meaning "brave". Roland was a semi-legendary French hero whose story is told in the medieval epic La Chanson de Roland
, in which he is a nephew of Charlemagne
killed in battle with the Saracens. The Normans introduced this name to England.
ROSE f English, French
Originally a Norman form of the Germanic name Hrodohaidis
meaning "famous type"
, composed of the elements hrod
"fame" and heid
"kind, sort, type". The Normans introduced it to England in the forms Roese
. From an early date it was associated with the word for the fragrant flower rose
(derived from Latin rosa
). When the name was revived in the 19th century, it was probably with the flower in mind.
ROSENDO m Spanish
Spanish form of a Visigothic name composed of the Germanic elements hrod
"fame" and sinths

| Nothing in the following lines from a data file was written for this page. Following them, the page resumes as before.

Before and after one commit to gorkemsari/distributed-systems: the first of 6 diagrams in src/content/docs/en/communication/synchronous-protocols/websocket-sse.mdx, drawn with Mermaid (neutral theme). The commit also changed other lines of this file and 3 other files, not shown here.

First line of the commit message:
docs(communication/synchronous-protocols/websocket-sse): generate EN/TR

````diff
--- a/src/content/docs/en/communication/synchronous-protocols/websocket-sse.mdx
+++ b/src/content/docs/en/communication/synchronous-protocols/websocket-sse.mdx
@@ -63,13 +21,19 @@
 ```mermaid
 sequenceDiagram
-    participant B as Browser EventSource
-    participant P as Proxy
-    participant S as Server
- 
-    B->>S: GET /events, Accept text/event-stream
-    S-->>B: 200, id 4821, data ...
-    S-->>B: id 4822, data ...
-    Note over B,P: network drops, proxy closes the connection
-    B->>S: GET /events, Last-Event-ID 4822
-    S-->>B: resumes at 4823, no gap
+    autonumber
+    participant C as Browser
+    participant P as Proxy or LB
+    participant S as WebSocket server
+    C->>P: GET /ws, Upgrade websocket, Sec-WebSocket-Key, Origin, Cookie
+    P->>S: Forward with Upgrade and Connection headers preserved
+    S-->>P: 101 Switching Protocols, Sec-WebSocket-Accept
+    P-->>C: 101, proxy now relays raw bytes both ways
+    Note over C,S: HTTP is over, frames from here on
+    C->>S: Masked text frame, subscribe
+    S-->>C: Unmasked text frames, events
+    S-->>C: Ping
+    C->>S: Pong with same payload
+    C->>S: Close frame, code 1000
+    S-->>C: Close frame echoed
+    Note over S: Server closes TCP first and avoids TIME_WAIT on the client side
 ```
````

"path". This was the name of a 10th-century Galician saint, also known as Rudesind.
ROSWITHA f German
Derived from the Germanic elements hrod
"fame" and swinth
"strength". This was the name of a 10th-century nun from Saxony who wrote several notable poems and dramas.
ROWENA f English
Meaning uncertain, possibly a Latinized form of a Germanic name derived from the elements hrod
"fame" and wunn
"joy, bliss". According to the 12th-century chronicler Geoffrey of Monmouth, this was the name of a daughter of the Saxon chief Hengist. Alternatively, Geoffrey may have based it on a Welsh name. It was popularized by Sir Walter Scott, who used it for a character in his novel Ivanhoe
ŞAN m & f Turkish
Means "fame, reputation"
VLADIMIR m Russian, Serbian, Croatian, Bulgarian, Macedonian, Slovene, Medieval Slavic
Derived from the Slavic element vladeti
"rule" combined with meru
"great, famous". The second element has also been associated with miru
meaning "peace, world". This was the name of an 11th-century grand prince of Kiev who is venerated as a saint because of his efforts to Christianize his realm (Kievan Rus). It was also borne by the founder of the former Soviet state, Vladimir Ilyich Lenin (1870-1924).
WALDEMAR m German, Swedish, Norwegian, Danish, Polish
Germanic derivative of the Slavic name VLADIMIR
(or perhaps a cognate composed of the Germanic elements wald
"rule" and mari
"famous"). It was introduced into Scandinavia by the 12th-century Danish king Waldemar (or Valdemar) who was named after a royal ancestor of his Ukrainian mother.